Slow down when Life slows you down

There are times in Life when the journey may become awfully slow. That’s really the time that Life is offering us to enjoy the scenery. But we don’t have the attitude to see it that way. Instead we are obsessed with the painful pace and miss the magic and beauty in our lives.
The problem lies with the way we have led our lives so far. Running from event to event, crisis to crisis, trying to make ends meet, earning a living, busy working harder than ever before, meeting targets, paying bills, raising children and doing everything else except living__mindfully. And then as often happens with Life, the game changes. We are put in a spot where we cannot move; we are check-mated, if you like. It could be a health issue, it could be a career stalemate, it could be a bankruptcy, it could be a relationship tangle or it could be a legal quagmire. In such times, there may be a tendency to worry and to wish__pray, plead, hope__that why can’t Life fast-forward, why can’t we get back to ‘normalcy’? So, if you are bogged down in an ICU, you wish you could be back in the hustle-bustle of everyday Life. Or if you are caught in the midst of legalese, you just are hoping why don’t you win all your claims and are free to be away from all this disputing and arguing. Interestingly, Life’s not a handmaiden that will do what you please. It just may not move.
Know also that there is no fast-forward button on Life’s remote. So, when you are pushed to a corner by the cosmic design, the best thing to do is to not worry about not moving or crib about being between a rock and a hard place. Be happy you can breathe. Because being able to sense your breathing is normal. Running so hard that you don’t even have the time to notice you are breathing, is notnormal. Imagine you are climbing a steep mountain in a vehicle. As it negotiates the sharp hair-pin bends, the engine is finding the going tough. So, the vehicle is down to an agonizing crawl. Now, you can worry about that pace and concentrate on the dreary drone of the engine, or you can look out the window and see what the scenery looks like. This is what enjoying the scenery is all about.
“Smile, breathe and go slowly,” advises Thich Nhat Hanh (called ‘Thay’), a Vietnamese Buddhist monk. “Sometimes your joy can be the cause for your smile, and sometimes, your smile can be the cause for your joy,” he adds. Just being mindful of your being alive__to experiencing whatever you are going through, be it pain, be it joy__is what can make the slowdowns in Life more meaningful. Do all the things that you can joyfully in whatever state you find yourself. And don’t worry about what you can’t. If you are immobilized by a health issue enjoy the ‘grounding’ with a family member who is nursing you; pining to be able to run around will only cause agony. If you are cashless enjoy being able to live without money; hoping you had money will only aggravate your suffering. If you are caught in a relationship problem where there is much misunderstanding, enjoy practicing patience and forgiveness; craving for understanding from the other person may only accentuate your pain. Thay champions mindful living as a cure to all our ailments coming from merely existing. “Life is available only in the present moment. Even drink your tea, slowly and reverently, as if it is the axis on which the world, the earth revolves – slowly, evenly, without rushing toward the future,” he says.
Slow down when Life slows you down. It is perhaps with ample reason that this message arrives on a Monday morning. To make a Manic Monday a Mindful Monday is your personal choice. It is only when you go with Life’s pace and flow, do you truly experience the magic in and live each moment!

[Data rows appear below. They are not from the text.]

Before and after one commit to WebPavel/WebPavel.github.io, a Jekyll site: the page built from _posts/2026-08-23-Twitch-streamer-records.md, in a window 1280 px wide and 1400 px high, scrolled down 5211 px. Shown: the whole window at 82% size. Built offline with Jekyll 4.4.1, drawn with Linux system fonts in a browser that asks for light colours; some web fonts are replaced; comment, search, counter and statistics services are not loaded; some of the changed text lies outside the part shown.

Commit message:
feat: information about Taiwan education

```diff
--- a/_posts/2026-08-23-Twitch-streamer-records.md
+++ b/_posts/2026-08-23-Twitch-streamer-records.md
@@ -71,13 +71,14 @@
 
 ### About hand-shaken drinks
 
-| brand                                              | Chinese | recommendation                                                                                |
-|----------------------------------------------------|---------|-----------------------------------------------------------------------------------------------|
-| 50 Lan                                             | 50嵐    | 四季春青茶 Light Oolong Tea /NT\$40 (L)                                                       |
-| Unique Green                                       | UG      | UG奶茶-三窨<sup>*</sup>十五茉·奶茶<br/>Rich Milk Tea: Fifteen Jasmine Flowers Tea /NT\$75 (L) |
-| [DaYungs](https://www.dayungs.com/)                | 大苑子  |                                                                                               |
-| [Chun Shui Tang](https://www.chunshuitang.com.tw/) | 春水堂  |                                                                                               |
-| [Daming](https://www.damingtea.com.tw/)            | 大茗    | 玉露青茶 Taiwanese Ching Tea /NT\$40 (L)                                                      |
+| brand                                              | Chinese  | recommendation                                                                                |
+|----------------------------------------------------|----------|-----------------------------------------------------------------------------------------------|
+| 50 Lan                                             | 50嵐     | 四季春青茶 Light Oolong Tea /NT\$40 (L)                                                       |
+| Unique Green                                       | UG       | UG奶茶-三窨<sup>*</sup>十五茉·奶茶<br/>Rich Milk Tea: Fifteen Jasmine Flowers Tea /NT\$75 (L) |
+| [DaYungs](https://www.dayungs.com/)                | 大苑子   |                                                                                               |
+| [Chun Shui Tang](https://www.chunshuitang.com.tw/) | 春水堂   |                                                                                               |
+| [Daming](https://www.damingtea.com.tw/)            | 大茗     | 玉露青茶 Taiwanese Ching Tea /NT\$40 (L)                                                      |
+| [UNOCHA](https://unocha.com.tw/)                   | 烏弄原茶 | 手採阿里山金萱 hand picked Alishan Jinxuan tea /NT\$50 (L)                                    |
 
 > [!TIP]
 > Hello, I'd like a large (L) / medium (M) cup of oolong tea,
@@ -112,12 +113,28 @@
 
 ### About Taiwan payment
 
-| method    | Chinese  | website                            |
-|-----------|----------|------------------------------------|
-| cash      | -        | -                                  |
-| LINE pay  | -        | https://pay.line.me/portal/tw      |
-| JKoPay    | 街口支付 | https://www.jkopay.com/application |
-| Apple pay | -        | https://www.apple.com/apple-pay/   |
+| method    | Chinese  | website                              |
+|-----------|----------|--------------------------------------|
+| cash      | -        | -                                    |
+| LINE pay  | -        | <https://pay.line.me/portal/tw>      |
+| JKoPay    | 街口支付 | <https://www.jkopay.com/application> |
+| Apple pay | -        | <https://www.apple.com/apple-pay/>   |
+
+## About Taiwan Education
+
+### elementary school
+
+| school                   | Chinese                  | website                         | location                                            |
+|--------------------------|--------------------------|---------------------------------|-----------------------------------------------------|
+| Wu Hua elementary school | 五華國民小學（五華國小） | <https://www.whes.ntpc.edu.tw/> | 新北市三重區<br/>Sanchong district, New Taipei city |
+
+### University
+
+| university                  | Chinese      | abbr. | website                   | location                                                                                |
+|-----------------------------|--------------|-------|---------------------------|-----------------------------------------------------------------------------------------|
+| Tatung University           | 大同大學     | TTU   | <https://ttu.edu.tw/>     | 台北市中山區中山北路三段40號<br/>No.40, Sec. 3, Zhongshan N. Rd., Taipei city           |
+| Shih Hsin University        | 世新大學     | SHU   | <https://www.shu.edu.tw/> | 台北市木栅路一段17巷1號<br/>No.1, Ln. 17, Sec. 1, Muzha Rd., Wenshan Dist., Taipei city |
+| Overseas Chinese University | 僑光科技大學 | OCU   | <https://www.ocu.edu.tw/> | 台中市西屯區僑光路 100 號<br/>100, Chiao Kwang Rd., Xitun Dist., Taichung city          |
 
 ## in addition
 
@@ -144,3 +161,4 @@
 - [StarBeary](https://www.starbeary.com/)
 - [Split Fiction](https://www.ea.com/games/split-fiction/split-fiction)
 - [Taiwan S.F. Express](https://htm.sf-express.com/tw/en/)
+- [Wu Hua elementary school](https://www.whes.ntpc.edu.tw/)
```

Advertisements

Let go and discover the divinity in you!

There’s divinity in every aspect of creation – including in you. You don’t see it because of the way in which you have been conditioned to think of divinity.

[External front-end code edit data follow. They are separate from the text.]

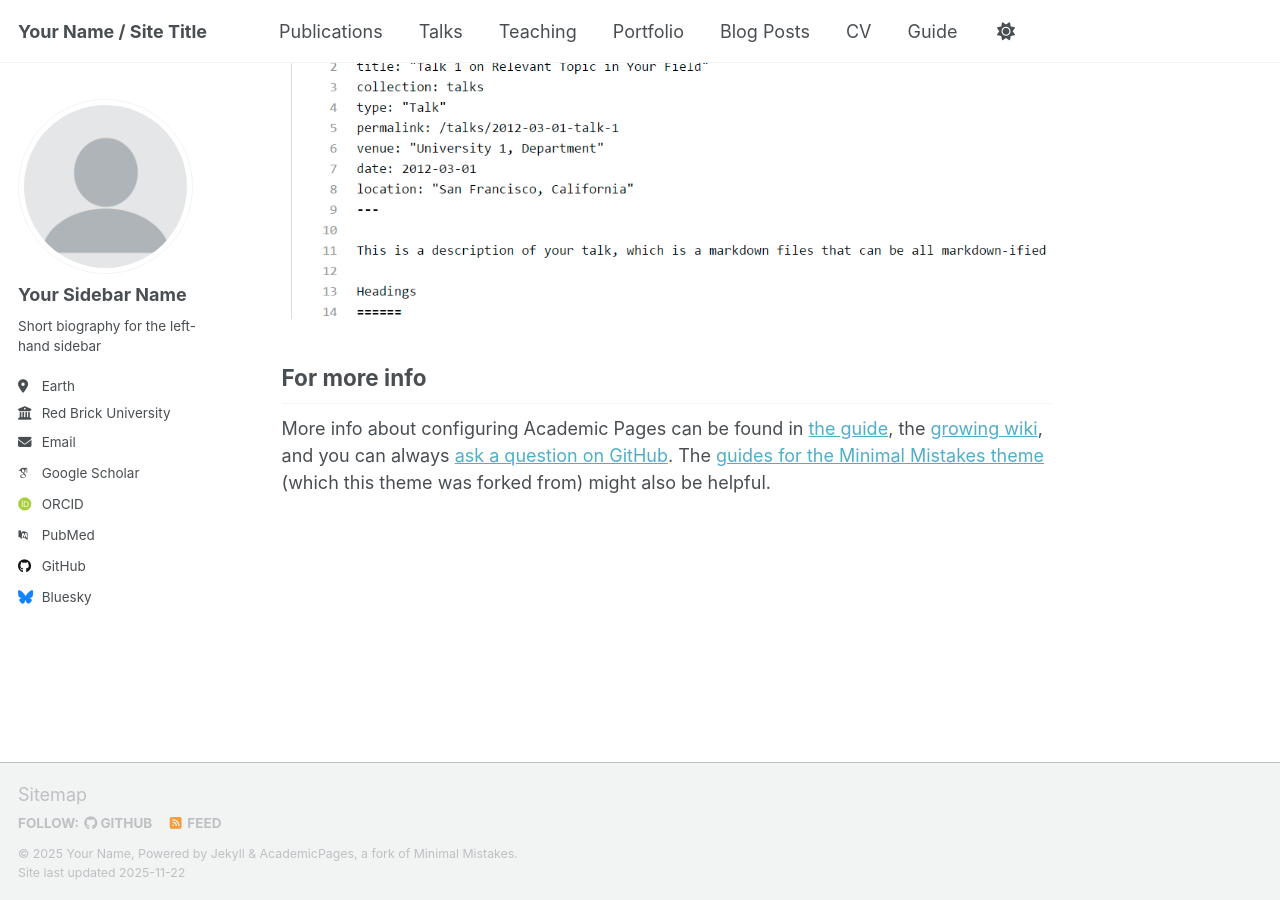
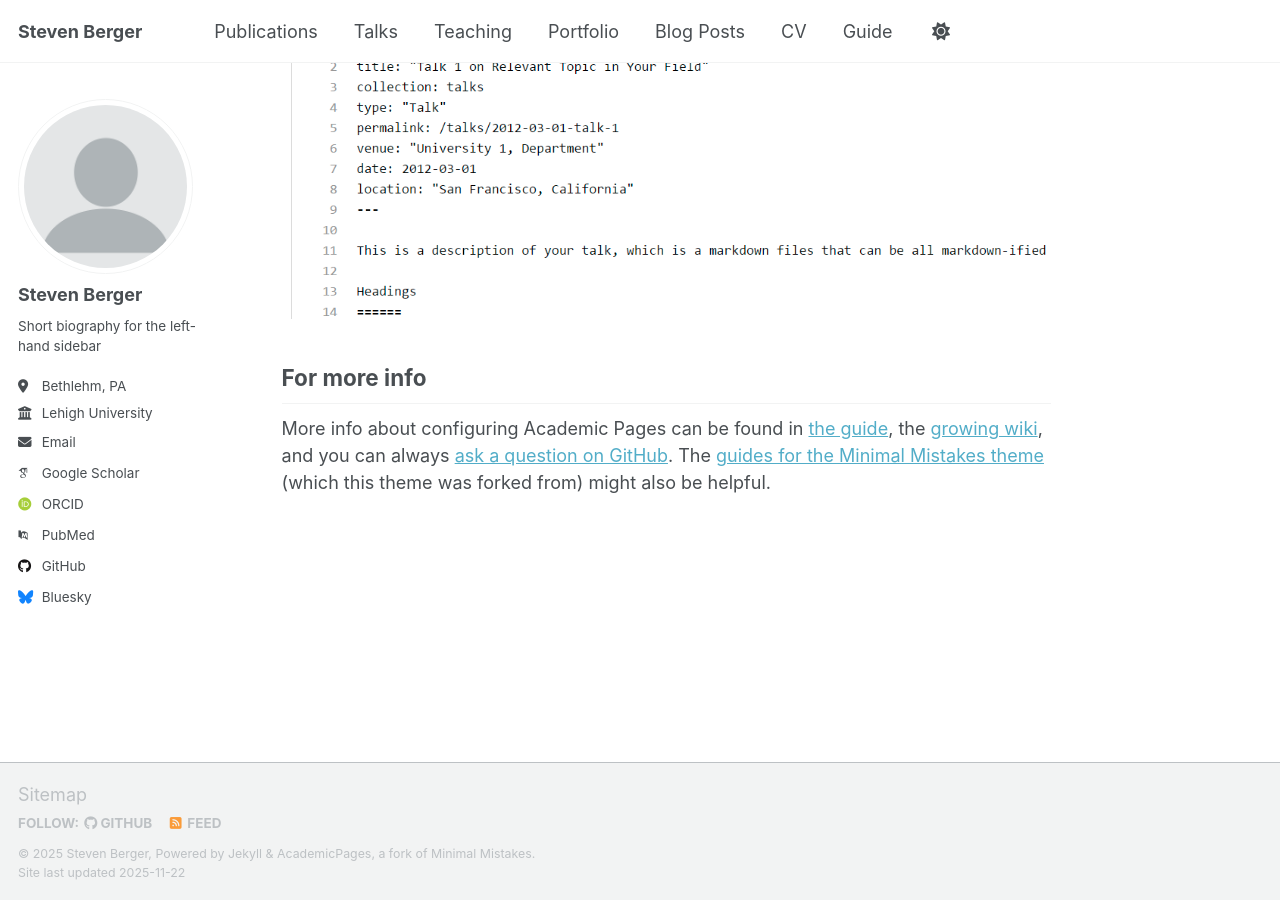
Before and after one commit to SRBerger/SRBerger.github.io, a Jekyll site: the page built from _pages/about.md, in a window 1280 px wide and 900 px high, scrolled down 2880 px. Built offline with Jekyll 4.4.1, drawn with Linux system fonts in a browser that asks for light colours; some web fonts are replaced; a script that is not in the unit is left out.

Commit message:
Update _config.yml

```diff
--- a/_config.yml
+++ b/_config.yml
@@ -9,14 +9,14 @@
 # Basic Site Settings
 locale                   : "en-US"
 site_theme               : "default" # Currently available options are "default", "air"
-title                    : "Your Name / Site Title"
+title                    : "Steven Berger"
 title_separator          : "-"
-name                     : &name "Your Name"
-description              : &description "Your Name's academic portfolio"   # Update this with a general description of your site, this is the default if not overridden by a page
-url                      : https://academicpages.github.io # The base hostname & protocol for your site e.g. "https://[your GitHub username].github.io",
+name                     : &name "Steven Berger"
+description              : &description "PhD Candidate in Applied Mathematics"   # Update this with a general description of your site, this is the default if not overridden by a page
+url                      : "https://SRBerger.github.io" # The base hostname & protocol for your site e.g. "https://[your GitHub username].github.io",
                                                            # or if you already have some other page hosted on Github then use "https://[your GitHub username].github.io/[Your Repo Name]"
 baseurl                  : "" # the subpath of your site, e.g. "/blog"
-repository               : "academicpages/academicpages.github.io"
+repository               : "SRBerger/SRBerger.github.io"
 
 # Site Author - The following control what appear as part of the author content on the side bar.
 #               If a field is blank the icon and link will not appear, otherwise it will be shown.
@@ -24,23 +24,23 @@
 author:
   # Biographic information
   avatar           : "profile.png"
-  name             : "Your Sidebar Name"
+  name             : "Steven Berger"
   pronouns         : # example: "she/her"
   bio              : "Short biography for the left-hand sidebar"
-  location         : "Earth"
-  employer         : "Red Brick University"
+  location         : "Bethlehm, PA"
+  employer         : "Lehigh University"
   uri              : # URL
-  email            : "none@example.org"
+  email            : "srb420@lehigh.edu"
 
   # Academic websites
   academia         : # URL
   arxiv            : # URL - Update with the correct link to your profile
-  googlescholar    : "https://scholar.google.com/citations?user=PS_CX0AAAAAJ"
+  googlescholar    : ""
   inspire-hep      : # URL
   impactstory      : # URL
-  orcid            : "https://orcid.org/yourorcidurl"
+  orcid            : ""
   semantic         : # URL
-  pubmed           : "https://www.ncbi.nlm.nih.gov/pubmed/?term=john+snow"
+  pubmed           : ""
   researchgate     : # URL
   scopus           : # URL
 
```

The way we think of garbage, sewage, filth is with a sense of distaste. Yet, there’s divinity there too. When you see fresh vegetables, you see it as beautiful, sublime, pristine. The same vegetables when they turn stale or are part of wasted food and end up in a garbage dump, you find them detestable. Similarly, when you see a sewer, you hate the sight. But there’s a sewage system in your body: your intestines and kidneys are doing just the same job__precisely. A hallmark of an evolved person is the ability to see everything and everyone as equally divine.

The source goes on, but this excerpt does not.